** INPUT **
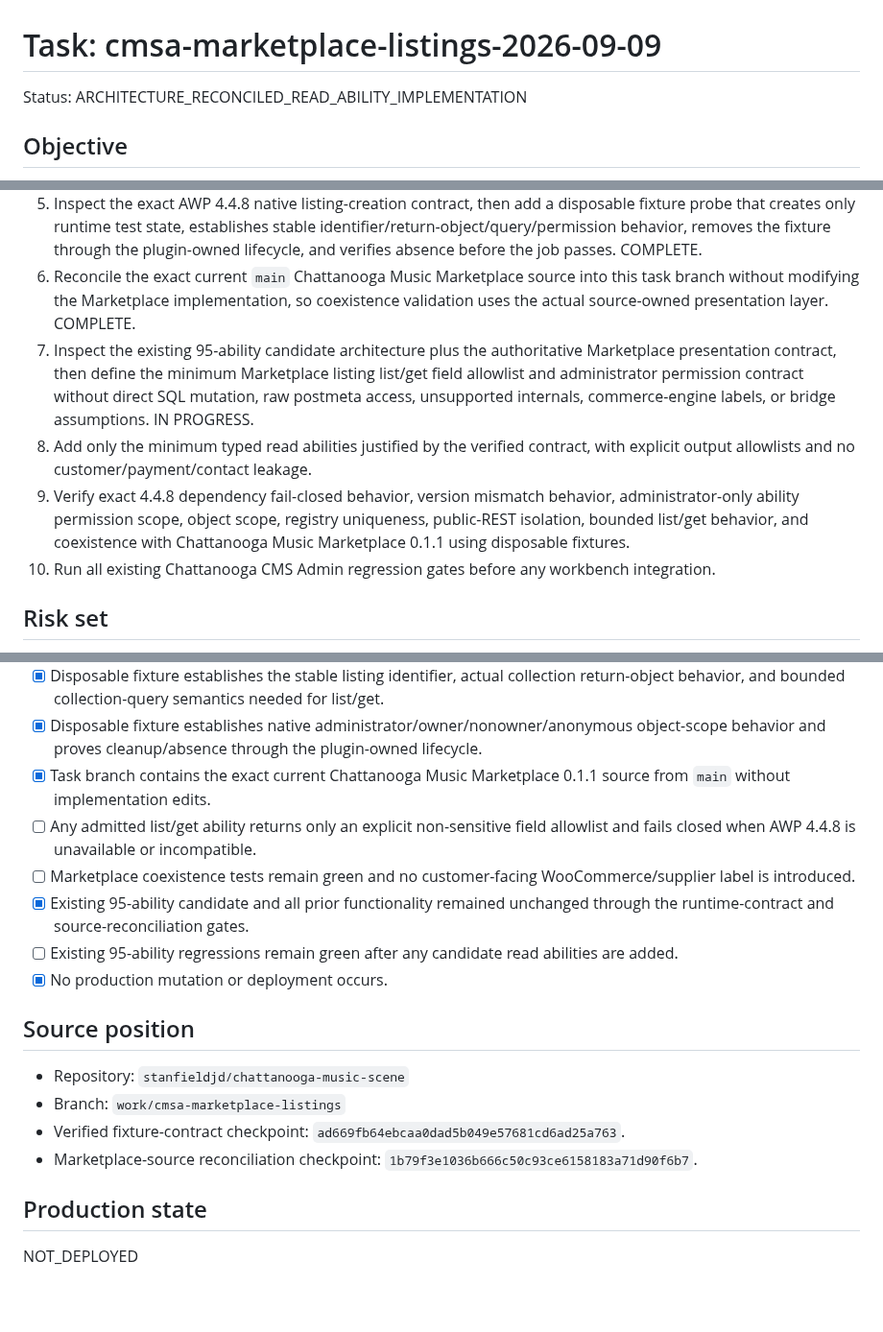
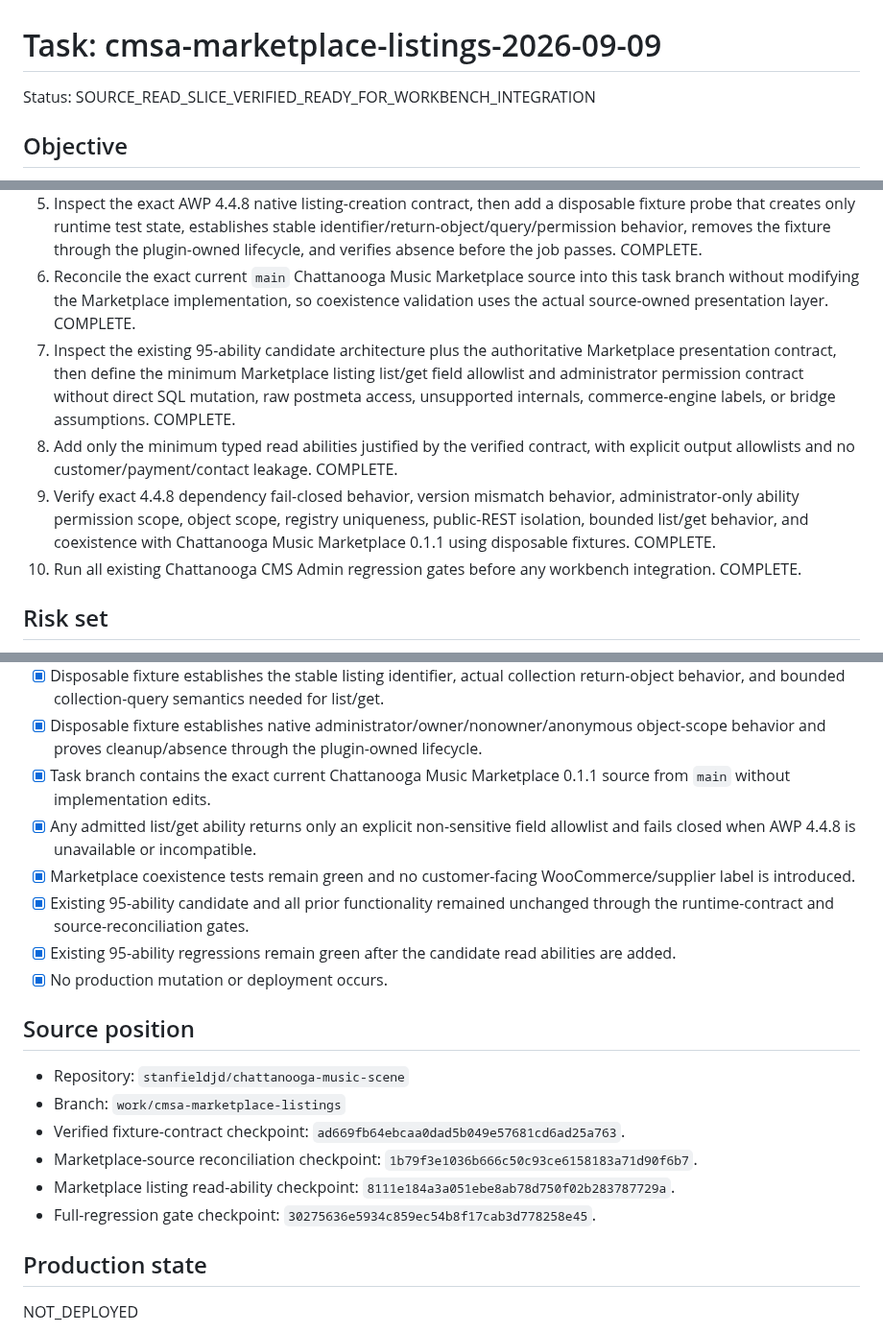
Before and after one commit to stanfieldjd/chattanooga-music-scene, a Markdown page: workbench/tasks/cmsa-marketplace-listings-2026-09-09.md, 3 parts joined by grey strips. Shown at 96% size. Drawn GitHub-style; blank space fills up the shorter version.

Commit message:
Record verified Marketplace listing read slice

```diff
--- a/workbench/tasks/cmsa-marketplace-listings-2026-09-09.md
+++ b/workbench/tasks/cmsa-marketplace-listings-2026-09-09.md
@@ -1,6 +1,6 @@
 # Task: cmsa-marketplace-listings-2026-09-09
 
-Status: ARCHITECTURE_RECONCILED_READ_ABILITY_IMPLEMENTATION
+Status: SOURCE_READ_SLICE_VERIFIED_READY_FOR_WORKBENCH_INTEGRATION
 
 ## Objective
 
@@ -73,10 +75,10 @@ Extend Chattanooga CMS Admin with a bounded marketplace-listing administration s
 4. Add a focused read-contract probe that records exact factory/helper availability and reflected signatures for the listing collection, renderer, authorization and API objects. COMPLETE.
 5. Inspect the exact AWP 4.4.8 native listing-creation contract, then add a disposable fixture probe that creates only runtime test state, establishes stable identifier/return-object/query/permission behavior, removes the fixture through the plugin-owned lifecycle, and verifies absence before the job passes. COMPLETE.
 6. Reconcile the exact current `main` Chattanooga Music Marketplace source into this task branch without modifying the Marketplace implementation, so coexistence validation uses the actual source-owned presentation layer. COMPLETE.
-7. Inspect the existing 95-ability candidate architecture plus the authoritative Marketplace presentation contract, then define the minimum Marketplace listing list/get field allowlist and administrator permission contract without direct SQL mutation, raw postmeta access, unsupported internals, commerce-engine labels, or bridge assumptions. IN PROGRESS.
-8. Add only the minimum typed read abilities justified by the verified contract, with explicit output allowlists and no customer/payment/contact leakage.
-9. Verify exact 4.4.8 dependency fail-closed behavior, version mismatch behavior, administrator-only ability permission scope, object scope, registry uniqueness, public-REST isolation, bounded list/get behavior, and coexistence with Chattanooga Music Marketplace 0.1.1 using disposable fixtures.
-10. Run all existing Chattanooga CMS Admin regression gates before any workbench integration.
+7. Inspect the existing 95-ability candidate architecture plus the authoritative Marketplace presentation contract, then define the minimum Marketplace listing list/get field allowlist and administrator permission contract without direct SQL mutation, raw postmeta access, unsupported internals, commerce-engine labels, or bridge assumptions. COMPLETE.
+8. Add only the minimum typed read abilities justified by the verified contract, with explicit output allowlists and no customer/payment/contact leakage. COMPLETE.
+9. Verify exact 4.4.8 dependency fail-closed behavior, version mismatch behavior, administrator-only ability permission scope, object scope, registry uniqueness, public-REST isolation, bounded list/get behavior, and coexistence with Chattanooga Music Marketplace 0.1.1 using disposable fixtures. COMPLETE.
+10. Run all existing Chattanooga CMS Admin regression gates before any workbench integration. COMPLETE.
 
 ## Risk set
 
@@ -111,10 +115,10 @@ Extend Chattanooga CMS Admin with a bounded marketplace-listing administration s
 - [x] Disposable fixture establishes the stable listing identifier, actual collection return-object behavior, and bounded collection-query semantics needed for list/get.
 - [x] Disposable fixture establishes native administrator/owner/nonowner/anonymous object-scope behavior and proves cleanup/absence through the plugin-owned lifecycle.
 - [x] Task branch contains the exact current Chattanooga Music Marketplace 0.1.1 source from `main` without implementation edits.
-- [ ] Any admitted list/get ability returns only an explicit non-sensitive field allowlist and fails closed when AWP 4.4.8 is unavailable or incompatible.
-- [ ] Marketplace coexistence tests remain green and no customer-facing WooCommerce/supplier label is introduced.
+- [x] Any admitted list/get ability returns only an explicit non-sensitive field allowlist and fails closed when AWP 4.4.8 is unavailable or incompatible.
+- [x] Marketplace coexistence tests remain green and no customer-facing WooCommerce/supplier label is introduced.
 - [x] Existing 95-ability candidate and all prior functionality remained unchanged through the runtime-contract and source-reconciliation gates.
-- [ ] Existing 95-ability regressions remain green after any candidate read abilities are added.
+- [x] Existing 95-ability regressions remain green after the candidate read abilities are added.
 - [x] No production mutation or deployment occurs.
 
 ## Source position
@@ -123,6 +127,8 @@ Extend Chattanooga CMS Admin with a bounded marketplace-listing administration s
 - Branch: `work/cmsa-marketplace-listings`
 - Verified fixture-contract checkpoint: `ad669fb64ebcaa0dad5b049e57681cd6ad25a763`.
 - Marketplace-source reconciliation checkpoint: `1b79f3e1036b666c50c93ce6158183a71d90f6b7`.
+- Marketplace listing read-ability checkpoint: `8111e184a3a051ebe8ab78d750f02b283787729a`.
+- Full-regression gate checkpoint: `30275636e5934c859ec54b8f17cab3d778258e45`.
 
 ## Production state
 
```
Also changed, not shown: other parts of workbench/tasks/cmsa-marketplace-listings-2026-09-09.md (+6 -0 lines).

** WHAT IS BEING ASKED **
Where a line above includes "scope", copy that line.

** COMPLETED TASK **
-9. Verify exact 4.4.8 dependency fail-closed behavior, version mismatch behavior, administrator-only ability permission scope, object scope, registry uniqueness, public-REST isolation, bounded list/get behavior, and coexistence with Chattanooga Music Marketplace 0.1.1 using disposable fixtures.
+9. Verify exact 4.4.8 dependency fail-closed behavior, version mismatch behavior, administrator-only ability permission scope, object scope, registry uniqueness, public-REST isolation, bounded list/get behavior, and coexistence with Chattanooga Music Marketplace 0.1.1 using disposable fixtures. COMPLETE.
 - [x] Disposable fixture establishes native administrator/owner/nonowner/anonymous object-scope behavior and proves cleanup/absence through the plugin-owned lifecycle.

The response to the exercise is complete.